§ Task brief:
For each line in the data below that holds "vantage", return a copy.

[Data supplied Boundary: Start]

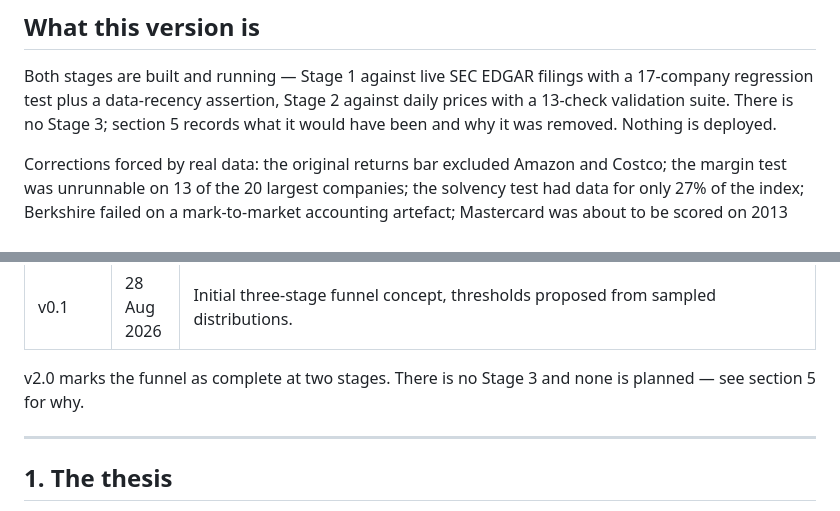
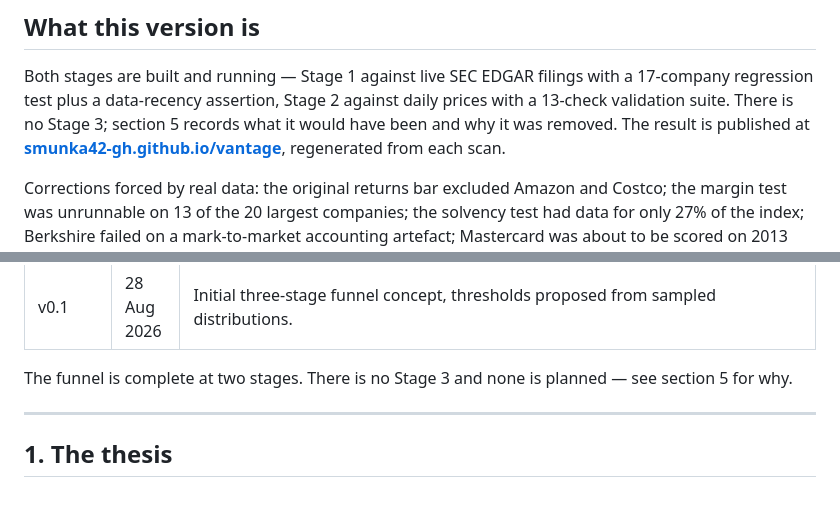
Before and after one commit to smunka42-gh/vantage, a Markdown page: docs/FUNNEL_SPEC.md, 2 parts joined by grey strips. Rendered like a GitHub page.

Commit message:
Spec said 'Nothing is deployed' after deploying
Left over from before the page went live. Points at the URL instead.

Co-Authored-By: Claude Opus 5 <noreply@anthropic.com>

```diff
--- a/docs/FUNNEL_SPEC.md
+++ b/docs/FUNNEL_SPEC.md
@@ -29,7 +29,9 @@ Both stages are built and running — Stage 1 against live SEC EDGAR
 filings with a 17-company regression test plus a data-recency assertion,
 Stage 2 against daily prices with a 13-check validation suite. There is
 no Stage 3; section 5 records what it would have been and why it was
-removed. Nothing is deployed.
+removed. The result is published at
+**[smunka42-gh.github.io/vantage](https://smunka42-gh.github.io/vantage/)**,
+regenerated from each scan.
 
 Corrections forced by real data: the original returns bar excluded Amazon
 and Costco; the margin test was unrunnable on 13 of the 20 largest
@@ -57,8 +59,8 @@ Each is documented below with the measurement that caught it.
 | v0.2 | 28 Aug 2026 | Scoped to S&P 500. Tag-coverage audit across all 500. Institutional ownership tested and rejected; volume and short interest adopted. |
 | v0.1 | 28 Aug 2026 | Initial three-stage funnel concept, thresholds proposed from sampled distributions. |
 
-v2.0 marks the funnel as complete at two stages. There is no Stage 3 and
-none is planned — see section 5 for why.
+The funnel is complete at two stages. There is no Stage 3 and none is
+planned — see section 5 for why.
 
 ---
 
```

[Data supplied Boundary: End]

§ Result for this exercise:
Before and after one commit to smunka42-gh/vantage, a Markdown page: docs/FUNNEL_SPEC.md, 2 parts joined by grey strips. Rendered like a GitHub page.
+**[smunka42-gh.github.io/vantage](https://smunka42-gh.github.io/vantage/)**,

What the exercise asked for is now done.